If the results of a new sustainability study are any indication, fashion has a long way to go in educating consumers about what actually makes clothing eco-friendly.
A new international study on consumer attitudes toward textile materials and sustainability shows 86 percent of respondents consider wood–the key raw material for cellulosic fibers–a sustainable textile raw material. But 26 percent of Americans believe crude oil, from which planet-polluting fibers like polyester are made, qualifies as a “sustainable” input for clothing, according to the study “Consumer perceptions of the sustainability of the clothing industry and textile fibers.”
Despite many respondents voting in favor of tree-based garments, only one-third are familiar with wood-fiber-based apparel.
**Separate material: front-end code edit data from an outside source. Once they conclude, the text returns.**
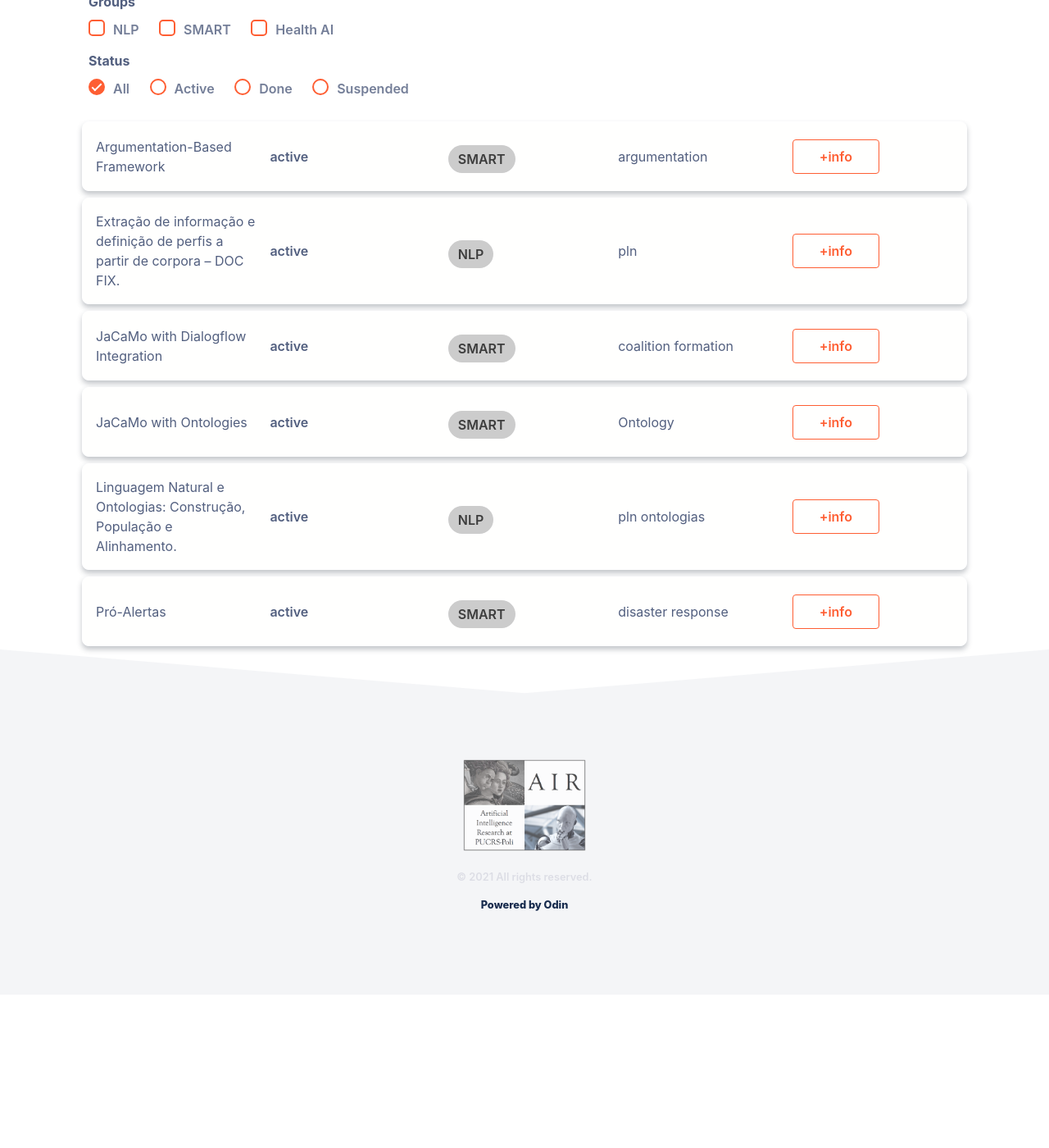
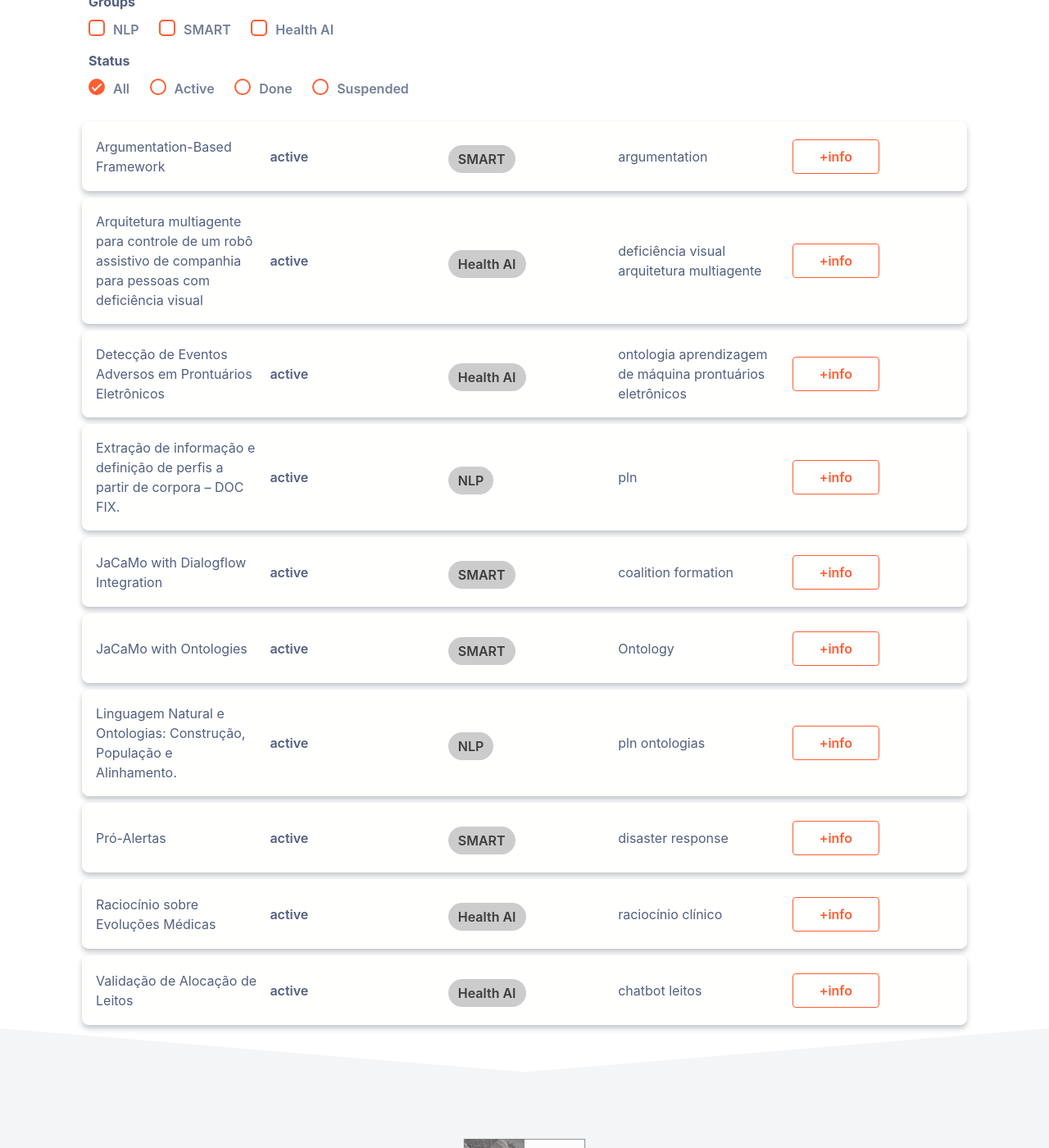
Before and after one commit to air-pucrs/air-pucrs.github.io, a Jekyll site: the page built from projetos.html, in a window 1280 px wide and 1400 px high, scrolled down 412 px. Shown: the whole window at 82% size. Built offline with Jekyll 4.4.1, drawn with Linux system fonts in a browser that asks for light colours; nearby versions of some CDN libraries; some web fonts are replaced; comment, search, counter and statistics services are not loaded; before the commit the page ends 1625 px from its top, so only the background shows below that; some of the changed lines change nothing that is shown.

Commit message:
Update projetos_list.yaml

```diff
--- a/_data/projetos_list.yaml
+++ b/_data/projetos_list.yaml
@@ -276,3 +276,43 @@
     git_2: https://github.com/smart-pucrs/mapc2017-pucrs
     git_3: https://github.com/smart-pucrs/mapc2018-pucrs
     conferencia:
+
+- titulo: Validação de Alocação de Leitos
+  status: active
+  palavras-chaves: chatbot, leitos
+  descricao: Sistema inteligente para ser usado como um raciocinador em um robô ou chatbot, destinado a auxiliar na alocação de pacientes em leitos hospitalares disponíveis. O sistema usa técnicas de inteligência artificial e interação com usuários em linguagem natural. É responsável por validar as alocações iniciais criadas por humanos usando técnicas de validação de planos e apontar possíveis problemas com as alocações propostas, bem como, sugestões de melhoria.
+  tecnologias:
+  grupos: health-ai
+  links:
+    git: https://github.com/DeboraEngelmann/Hospital-Bed-Allocation-Ontology
+    conferencia:
+
+- titulo: Detecção de Eventos Adversos em Prontuários Eletrônicos
+  status: active
+  palavras-chaves: ontologia, aprendizagem de máquina, prontuários eletrônicos
+  descricao: Sistema de classificação, baseado em dicionário de termos e extração de features, utilizando ontologias e processamento da linguagem natural para o português, para identificar eventos adversos em prontuários eletrônicos utilizando aprendizagem de máquina.
+  tecnologias:
+  grupos: health-ai
+  links:
+    git:
+    conferencia:
+
+- titulo: Arquitetura multiagente para controle de um robô assistivo de companhia para pessoas com deficiência visual
+  status: active
+  palavras-chaves: deficiência visual, arquitetura multiagente
+  descricao: O desenvolvimento das tecnologias de ambiente de vida assistida (AAL) e Inteligência de Ambiente (AmI) são uma excelente oportunidade para ajudar pessoas que possuem deficiência, oferecendo apoio em suas atividades diárias. O grupo de pessoas com deficiência inclui a deficiência visual, que é o foco deste trabalho. Segundo o Instituto Brasileiro de Geografia e Estatística (IBGE), existem aproximadamente 36 milhões de pessoas com deficiência visual no Brasil. Essas pessoas enfrentam várias barreiras em sua vida cotidiana, como identificar objetos, prever obstáculos, locomoção, entre outros. Este trabalho visa a criação de uma arquitetura multiagente em AAL para o controle de um robô assistivo de companhia para pessoas com deficiência visual a serem utilizadas em sua residência. O objetivo é fornecer às pessoas com deficiência visual um companheiro, ajudando na percepção de riscos nos cômodos da casa, prevenindo acidentes domésticos e, além disso, ser uma companhia fornecendo algum tipo de interação.
+  tecnologias:
+  grupos: health-ai
+  links:
+    git:
+    conferencia:
+
+- titulo: Raciocínio sobre Evoluções Médicas
+  status: active
+  palavras-chaves: raciocínio clínico
+  descricao: O raciocínio clínico é o processo pelo qual usamos informações para tomar decisões sobre diagnóstico, tratamento e gerenciamento. Nossa compreensão do raciocínio clínico aumentou recentemente, com base no trabalho em ciência cognitiva em torno de como as pessoas tomam decisões e processam a incerteza.
+  tecnologias:
+  grupos: health-ai
+  links:
+    git:
+    conferencia:
```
Consumers also think a brand’s sustainability image is the single-most-important sign of a conscious buying decision.
Derived from thesis work by environmental management student Fia Husu at the University of Jyväskylä in Finland, the study was informed by a digital survey by Norstat in Finland, Sweden, Germany, France and the United States this past spring. The sampling gathered more than 300 responses per country for a total of 1,572 responses encompassing people aged 15 to 40 years.
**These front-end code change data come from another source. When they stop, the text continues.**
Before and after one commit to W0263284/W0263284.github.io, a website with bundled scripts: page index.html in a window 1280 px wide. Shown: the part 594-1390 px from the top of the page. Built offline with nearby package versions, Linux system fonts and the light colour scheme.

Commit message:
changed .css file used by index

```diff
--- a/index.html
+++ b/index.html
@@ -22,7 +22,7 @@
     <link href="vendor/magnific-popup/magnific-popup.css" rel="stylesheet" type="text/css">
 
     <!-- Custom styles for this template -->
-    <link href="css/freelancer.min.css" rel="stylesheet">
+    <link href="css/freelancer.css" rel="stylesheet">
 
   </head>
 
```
Nordic respondents were most pro wood–90 percent of Finns and 91 percent of Swedes considered wood a sustainable textile raw material. Many cited environmental concerns as reasons for not finding wood-based textiles appealing, beyond disliking their qualities as a fabric.
According to the study, harmful chemicals were seen as the textile industry’s worst environmental problem, with 64 percent considering this an issue, while 60 percent also associated excessive water consumption among the sector’s most pressuring concerns, followed by ocean microplastics, waste and CO2 emissions.
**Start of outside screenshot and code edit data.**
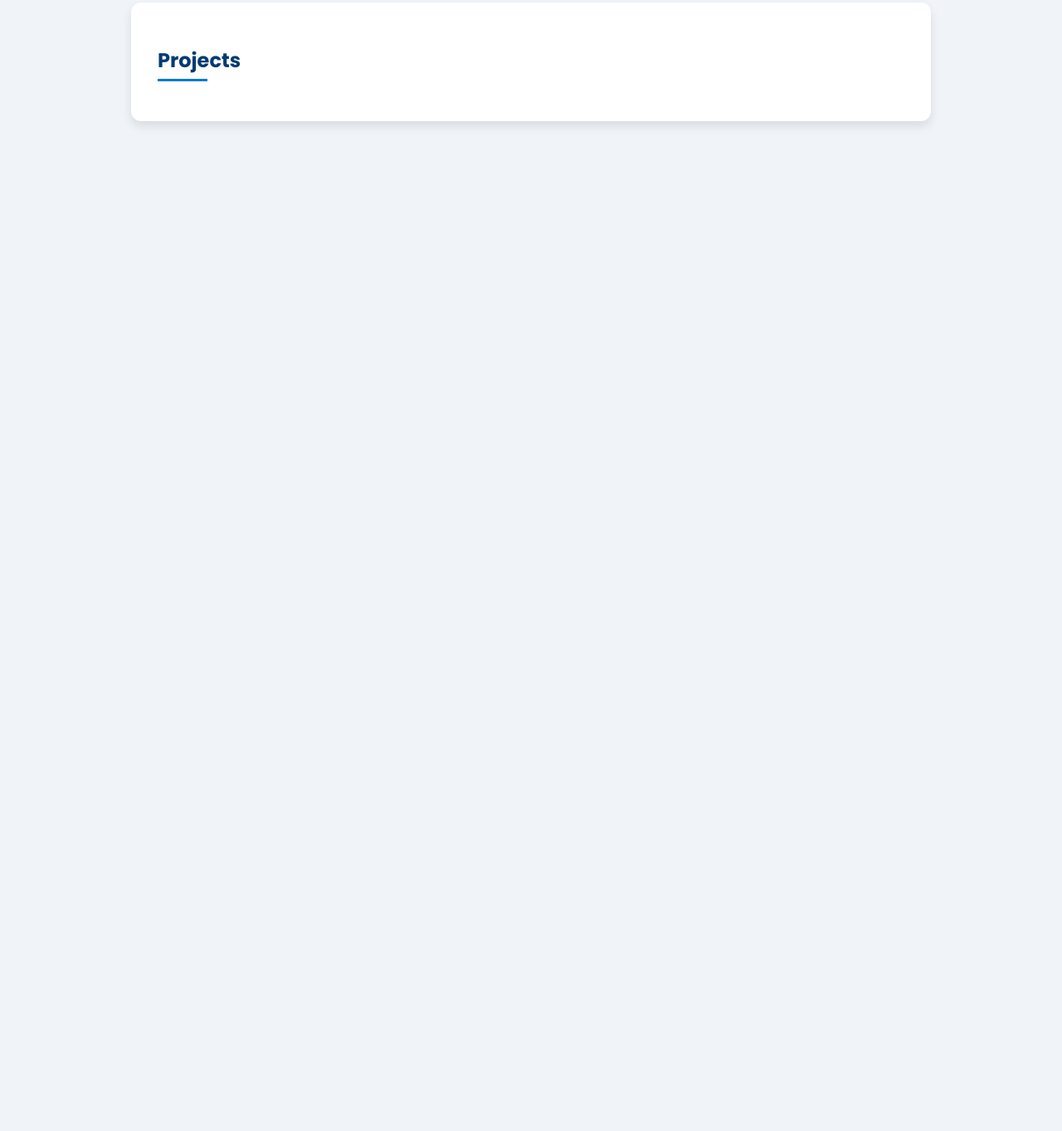
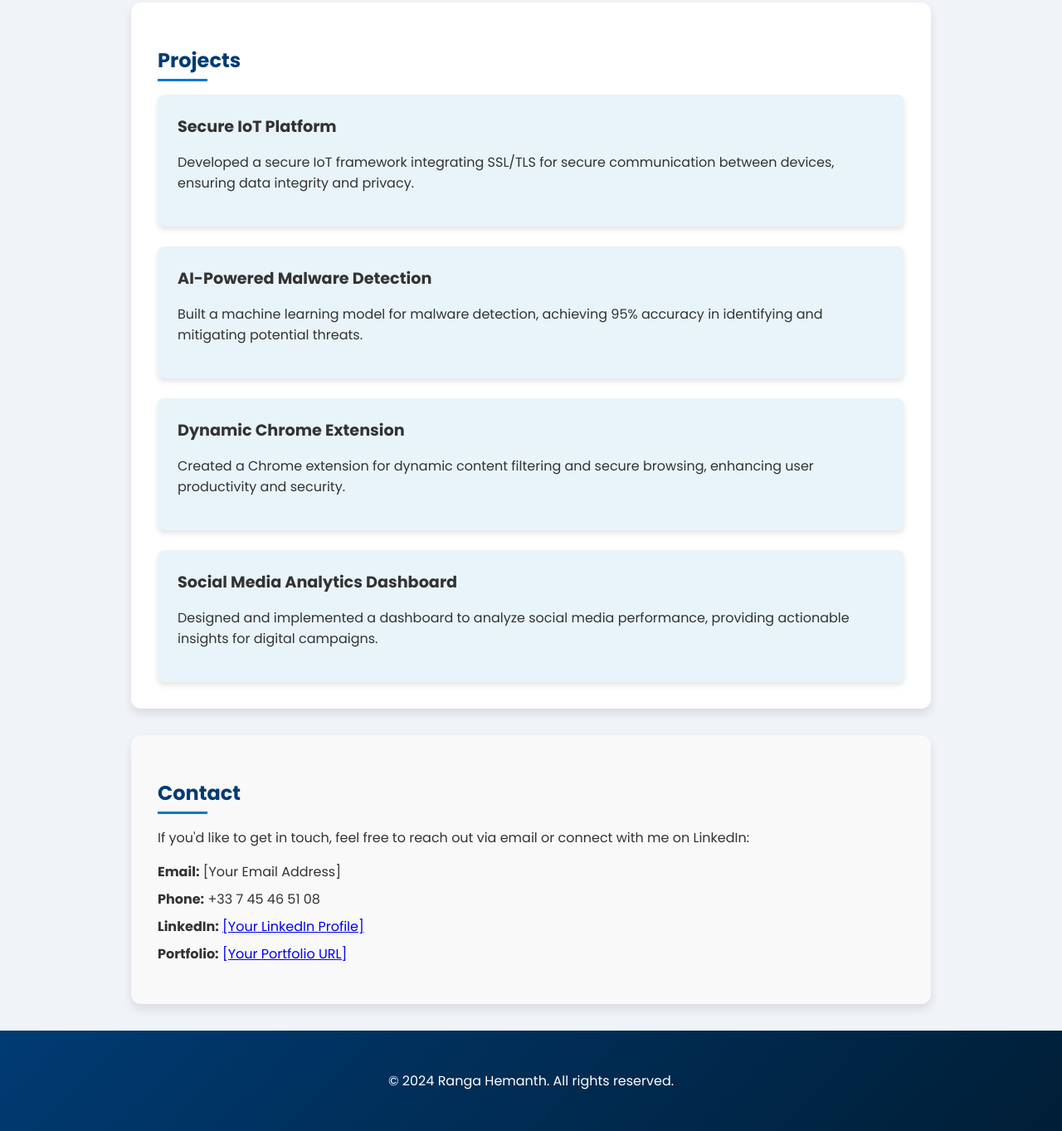
Before and after one commit to thokio77/resume., a plain HTML site: page index.html in a window 1280 px wide. Shown: the part 1714-3077 px from the top of the page at 83% size. Before the commit the page ends 1892 px from the top, so only its background shows below. Drawn offline with Linux system fonts and the light colour scheme.

Commit message:
Update index.html

```diff
--- a/index.html
+++ b/index.html
@@ -5,6 +5,7 @@
     <meta name="viewport" content="width=device-width, initial-scale=1.0">
     <title>Ranga Hemanth - Portfolio</title>
     <link href="https://fonts.googleapis.com/css2?family=Poppins:wght@300;400;700&display=swap" rel="stylesheet">
+    <meta name="google-site-verification" content="google4085f603ce6b6862.html">
     <style>
         body {
             font-family: 'Poppins', sans-serif;
@@ -172,13 +173,39 @@
 
     <section id="projects">
         <h2>Projects</h2>
-        <head>
-    <meta charset="UTF-8">
-    <meta name="viewport" content="width=device-width, initial-scale=1.0">
-    <title>Ranga Hemanth - Portfolio</title>
-    <link href="https://fonts.googleapis.com/css2?family=Poppins:wght@300;400;700&display=swap" rel="stylesheet">
-    <meta name="google-site-verification" content="google4085f603ce6b6862.html">
-    <style>
-        /* Your existing CSS styles */
-    </style>
-</head>
+        <div class="project">
+            <div class="project-item">
+                <h3>Secure IoT Platform</h3>
+                <p>Developed a secure IoT framework integrating SSL/TLS for secure communication between devices, ensuring data integrity and privacy.</p>
+            </div>
+            <div class="project-item">
+                <h3>AI-Powered Malware Detection</h3>
+                <p>Built a machine learning model for malware detection, achieving 95% accuracy in identifying and mitigating potential threats.</p>
+            </div>
+            <div class="project-item">
+                <h3>Dynamic Chrome Extension</h3>
+                <p>Created a Chrome extension for dynamic content filtering and secure browsing, enhancing user productivity and security.</p>
+            </div>
+            <div class="project-item">
+                <h3>Social Media Analytics Dashboard</h3>
+                <p>Designed and implemented a dashboard to analyze social media performance, providing actionable insights for digital campaigns.</p>
+            </div>
+        </div>
+    </section>
+
+    <section id="contact">
+        <h2>Contact</h2>
+        <p>If you'd like to get in touch, feel free to reach out via email or connect with me on LinkedIn:</p>
+        <ul>
+            <li><strong>Email:</strong> [Your Email Address]</li>
+            <li><strong>Phone:</strong> +33 7 45 46 51 08</li>
+            <li><strong>LinkedIn:</strong> <a href="[Your LinkedIn URL]" target="_blank">[Your LinkedIn Profile]</a></li>
+            <li><strong>Portfolio:</strong> <a href="[Your Portfolio URL]" target="_blank">[Your Portfolio URL]</a></li>
+        </ul>
+    </section>
+
+    <footer>
+        <p>&copy; 2024 Ranga Hemanth. All rights reserved.</p>
+    </footer>
+</body>
+</html>
```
When asked what factors make up a sustainable image of a product, a brand’s sustainability image received the most replies with 54 percent. Only 29 percent of respondents thought high price was a sign of sustainability. Environmental certificates were considered an indicator of sustainability by 48 percent.
“When the Spinnova fiber is made of farmed wood, the raw material value chain is CO2 positive,” said Janne Poranen, CEO of Spinnova, a Finnish, sustainable fiber innovation company that develops ecological breakthrough technology for manufacturing cellulose-based fibers. “This means the trees are a larger carbon sink than the lumbering, pulping and logistics combined emit. Therefore, concerns over excessive lumbering and native forest use are mostly unnecessary.”
The Spinnova value chain, which sources only use certified wood or waste raw materials, features 99 percent less water and 65 percent less CO2 emissions than the cotton value chain.
Last week, wood-based fiber specialist Lenzing Group released findings from its global consumer perception survey on “Sustainable Raw Materials in Fashion and Home Textiles” that found a need for closer collaboration between the clothing and home textile industries.
Among the three top takeaways were that conscious consumers actively engage in pursuing a sustainable lifestyle and are regularly educating themselves about raw materials. It showed 86 percent of respondents believed purchasing clothes made from sustainable raw materials was a key component of living a more sustainable lifestyle and they frequently purchase products from brands that are committed to using sustainable raw materials or recycled materials in their products.
The survey also revealed that a majority of respondents actively learn about sustainability through researching a product’s production process before purchasing–76 percent in clothing and 74 percent in bedding and home textiles. They also tend to read label hangtags, 88 percent in clothing and 86 percent in bedding and home textiles, and most respondents are willing to pay an average of 40 percent more for clothing or home textile products with descriptions that reflect sustainability.